As it is, rumor has it that Intel’s 8-core SB-E server variants will not include the Turbo feature at all, and that the top-end part will sit at 3.0GHz. That’s a far cry from the 3.3GHz base clock for the i7-3960X and its 3.90GHz Turbo. Likewise, the top-end server part that will use Turbo is essentially 1:1 with the i7-3960X.
That all said, it’s impossible to predict Intel’s next move here. While it would be possible to release an eight-core part with scaled-back frequencies, that would automatically make the offering look odd compared to the i7-3960X’s higher clocks. It’s an interesting trade-off.
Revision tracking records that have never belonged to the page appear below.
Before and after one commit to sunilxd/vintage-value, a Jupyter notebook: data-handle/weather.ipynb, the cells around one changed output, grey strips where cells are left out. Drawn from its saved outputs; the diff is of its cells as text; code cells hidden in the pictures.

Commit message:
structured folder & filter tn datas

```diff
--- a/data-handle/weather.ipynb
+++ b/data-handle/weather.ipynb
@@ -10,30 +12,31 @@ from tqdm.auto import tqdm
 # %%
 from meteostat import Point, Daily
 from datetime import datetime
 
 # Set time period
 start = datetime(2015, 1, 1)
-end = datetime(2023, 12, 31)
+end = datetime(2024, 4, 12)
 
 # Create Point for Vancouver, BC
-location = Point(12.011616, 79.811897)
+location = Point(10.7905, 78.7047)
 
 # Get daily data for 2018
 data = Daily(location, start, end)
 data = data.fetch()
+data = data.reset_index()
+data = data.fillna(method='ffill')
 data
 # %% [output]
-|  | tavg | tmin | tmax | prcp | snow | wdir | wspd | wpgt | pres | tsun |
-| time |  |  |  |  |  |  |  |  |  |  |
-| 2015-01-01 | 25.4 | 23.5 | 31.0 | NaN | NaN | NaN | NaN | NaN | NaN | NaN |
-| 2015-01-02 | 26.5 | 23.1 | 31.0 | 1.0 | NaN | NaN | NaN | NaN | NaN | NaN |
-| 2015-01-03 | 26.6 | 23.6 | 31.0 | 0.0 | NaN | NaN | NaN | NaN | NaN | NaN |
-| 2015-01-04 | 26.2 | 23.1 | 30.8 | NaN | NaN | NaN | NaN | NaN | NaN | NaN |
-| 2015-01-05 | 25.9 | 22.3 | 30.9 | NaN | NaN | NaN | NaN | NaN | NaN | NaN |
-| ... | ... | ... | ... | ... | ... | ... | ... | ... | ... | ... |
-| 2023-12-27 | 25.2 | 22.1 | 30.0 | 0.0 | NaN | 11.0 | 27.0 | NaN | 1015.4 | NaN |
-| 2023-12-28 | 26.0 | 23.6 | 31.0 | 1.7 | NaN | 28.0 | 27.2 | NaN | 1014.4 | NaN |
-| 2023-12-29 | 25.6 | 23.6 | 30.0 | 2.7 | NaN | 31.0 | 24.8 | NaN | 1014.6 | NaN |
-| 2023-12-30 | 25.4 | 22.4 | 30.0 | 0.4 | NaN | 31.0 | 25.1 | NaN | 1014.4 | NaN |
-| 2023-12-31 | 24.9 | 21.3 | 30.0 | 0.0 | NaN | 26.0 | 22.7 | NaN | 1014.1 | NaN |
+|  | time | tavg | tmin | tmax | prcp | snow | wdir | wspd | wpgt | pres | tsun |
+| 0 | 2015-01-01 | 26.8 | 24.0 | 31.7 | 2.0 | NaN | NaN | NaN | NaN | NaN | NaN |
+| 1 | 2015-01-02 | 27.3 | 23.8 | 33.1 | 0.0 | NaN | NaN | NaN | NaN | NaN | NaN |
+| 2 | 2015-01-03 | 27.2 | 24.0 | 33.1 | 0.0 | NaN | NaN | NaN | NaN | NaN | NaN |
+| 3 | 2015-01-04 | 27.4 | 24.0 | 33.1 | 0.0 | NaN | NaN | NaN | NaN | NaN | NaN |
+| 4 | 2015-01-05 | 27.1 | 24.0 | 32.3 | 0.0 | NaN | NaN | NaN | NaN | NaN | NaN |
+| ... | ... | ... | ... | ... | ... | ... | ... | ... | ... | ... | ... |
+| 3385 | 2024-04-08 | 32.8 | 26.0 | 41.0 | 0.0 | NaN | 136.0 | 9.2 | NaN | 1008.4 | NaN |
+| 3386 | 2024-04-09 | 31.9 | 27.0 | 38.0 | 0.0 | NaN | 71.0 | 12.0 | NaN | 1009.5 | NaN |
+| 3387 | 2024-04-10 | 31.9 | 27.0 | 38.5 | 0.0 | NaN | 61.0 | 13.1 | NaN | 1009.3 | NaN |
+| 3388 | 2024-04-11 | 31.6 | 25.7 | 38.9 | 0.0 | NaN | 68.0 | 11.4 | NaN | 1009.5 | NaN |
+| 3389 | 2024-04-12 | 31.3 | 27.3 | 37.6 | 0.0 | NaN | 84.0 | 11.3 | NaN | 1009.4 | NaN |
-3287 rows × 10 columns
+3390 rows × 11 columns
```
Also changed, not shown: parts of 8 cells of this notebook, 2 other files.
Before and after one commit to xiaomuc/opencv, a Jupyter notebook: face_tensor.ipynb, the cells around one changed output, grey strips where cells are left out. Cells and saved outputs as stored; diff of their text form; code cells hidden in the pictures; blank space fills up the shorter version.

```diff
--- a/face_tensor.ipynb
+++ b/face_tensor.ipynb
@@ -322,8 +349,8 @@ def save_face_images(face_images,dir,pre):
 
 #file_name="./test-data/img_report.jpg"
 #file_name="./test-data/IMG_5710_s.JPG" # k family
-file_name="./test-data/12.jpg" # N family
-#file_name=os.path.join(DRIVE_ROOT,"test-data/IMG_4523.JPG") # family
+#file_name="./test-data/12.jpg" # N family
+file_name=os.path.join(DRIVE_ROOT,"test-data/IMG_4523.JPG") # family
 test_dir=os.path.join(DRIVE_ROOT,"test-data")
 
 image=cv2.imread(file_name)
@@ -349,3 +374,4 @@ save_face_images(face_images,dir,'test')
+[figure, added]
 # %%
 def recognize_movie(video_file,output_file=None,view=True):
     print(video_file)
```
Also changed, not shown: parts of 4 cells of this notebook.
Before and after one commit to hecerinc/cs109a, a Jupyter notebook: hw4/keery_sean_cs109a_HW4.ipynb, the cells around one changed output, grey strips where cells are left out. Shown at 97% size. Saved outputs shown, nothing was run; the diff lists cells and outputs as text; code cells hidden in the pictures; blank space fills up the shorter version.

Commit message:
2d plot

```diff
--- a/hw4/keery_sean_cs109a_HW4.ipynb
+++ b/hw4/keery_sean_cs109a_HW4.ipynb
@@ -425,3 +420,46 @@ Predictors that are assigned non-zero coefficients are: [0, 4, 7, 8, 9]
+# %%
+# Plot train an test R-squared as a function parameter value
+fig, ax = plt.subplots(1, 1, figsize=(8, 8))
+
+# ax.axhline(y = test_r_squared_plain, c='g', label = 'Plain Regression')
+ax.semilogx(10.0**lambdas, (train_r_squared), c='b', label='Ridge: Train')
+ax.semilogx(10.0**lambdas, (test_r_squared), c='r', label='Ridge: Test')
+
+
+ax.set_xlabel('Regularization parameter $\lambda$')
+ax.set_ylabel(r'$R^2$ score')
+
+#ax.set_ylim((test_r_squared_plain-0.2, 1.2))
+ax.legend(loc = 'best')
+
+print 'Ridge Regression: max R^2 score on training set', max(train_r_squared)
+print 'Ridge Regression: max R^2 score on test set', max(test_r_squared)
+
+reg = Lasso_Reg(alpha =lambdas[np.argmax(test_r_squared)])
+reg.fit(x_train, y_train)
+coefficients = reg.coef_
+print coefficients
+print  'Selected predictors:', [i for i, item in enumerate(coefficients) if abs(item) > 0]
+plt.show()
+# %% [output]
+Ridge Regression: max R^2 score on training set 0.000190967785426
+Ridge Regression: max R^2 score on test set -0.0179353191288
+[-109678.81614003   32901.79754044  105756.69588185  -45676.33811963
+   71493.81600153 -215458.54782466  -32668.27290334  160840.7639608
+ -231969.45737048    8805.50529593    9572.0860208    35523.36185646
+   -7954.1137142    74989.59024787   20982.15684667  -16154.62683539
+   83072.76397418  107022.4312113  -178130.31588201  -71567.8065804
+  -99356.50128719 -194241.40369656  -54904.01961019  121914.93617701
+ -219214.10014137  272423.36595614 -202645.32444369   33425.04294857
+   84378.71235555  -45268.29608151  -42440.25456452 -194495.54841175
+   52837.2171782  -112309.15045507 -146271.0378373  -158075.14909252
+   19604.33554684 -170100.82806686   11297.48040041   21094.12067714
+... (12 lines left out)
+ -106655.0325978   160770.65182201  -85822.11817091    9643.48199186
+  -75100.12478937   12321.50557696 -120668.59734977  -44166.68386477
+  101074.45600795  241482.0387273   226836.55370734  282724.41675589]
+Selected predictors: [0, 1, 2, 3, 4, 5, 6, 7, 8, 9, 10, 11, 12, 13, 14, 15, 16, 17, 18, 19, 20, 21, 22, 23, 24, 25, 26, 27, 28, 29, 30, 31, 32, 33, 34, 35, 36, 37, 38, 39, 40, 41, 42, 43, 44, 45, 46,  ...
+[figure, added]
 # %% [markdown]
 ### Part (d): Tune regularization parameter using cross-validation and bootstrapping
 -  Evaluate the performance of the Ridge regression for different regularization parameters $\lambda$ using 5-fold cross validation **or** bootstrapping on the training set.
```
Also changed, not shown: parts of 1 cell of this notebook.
But, let’s get onto other things, shall we? In addition to its six-core likeness, Gulftown offered something else that Sandy Bridge couldn’t: the ability to use dual graphics cards at x16. Sandy Bridge-E carries that ability over and officially supports up to three GPUs at x16/x16/x8, four GPUs at x16/x8/x8/x8 and five GPUs at x16/x8/x8/x4/x4.
I don’t want to get too far off track, but prior to Sandy Bridge-E’s launch, NVIDIA shared some information that surprised me. It seems that with the X79 platform as a whole, along with the ability to run three graphics cards at x8 or higher, 3-way SLI will see up to a 30% performance boost on a PC with the Core i7-3960X processor compared to an X58 machine with the Core i7-975 (six-core vs. quad-core, but I don’t think that matters). Interesting stuff. It’s clear that no other platform will be able to accelerate the multitude of console ports in 3-way SLI as X79!
Back to the chipset. With X58, Intel introduced a triple-channel memory controller, and where bandwidth was concerned, there was just no comparison. Depending on the configuration, we saw a bandwidth boost of about 100% compared to a dual-channel implementation. With X79, Intel bumps the IMC up to a quad-channel, capable of delivering unparalleled memory bandwidth – a theoretical 51.2GB/s when using the maximum officially-supported DDR3-1600 modules.
All of the other chipset features are typical and expected. There are 8x PCIe lanes at 1GB/s each, a total of 14 USB 2.0 ports, integrated NIC, 2 SATA 6Gb/s ports, 4 SATA 3Gb/s ports, and the latest iteration of Intel’s Rapid Storage Technology (3.0).
As always, Intel is releasing a flagship motherboard with this launch. Codenamed “Siler”, the DX79SI aims to be the ultimate enthusiast board. Though the X79 chipset doesn’t support USB 3.0, Intel includes two such ports on here anyway, along with 6 USB 2.0 ports, dual Intel LAN ports, full audio, a CMOS reset button on the back and triple x16 PCIe slots.
While not as important as the board itself, Intel has pushed out its coolest box art yet with this one:
All of our Core i7-3960X benchmarking was conducted on the DX79SI, although my experience with the board is mixed. There were a couple of niggles that lead me to believe that we’ll be seeing a fair number of EFI updates in the future. Intel remains committed to its motherboard solutions, however, so things should only get better.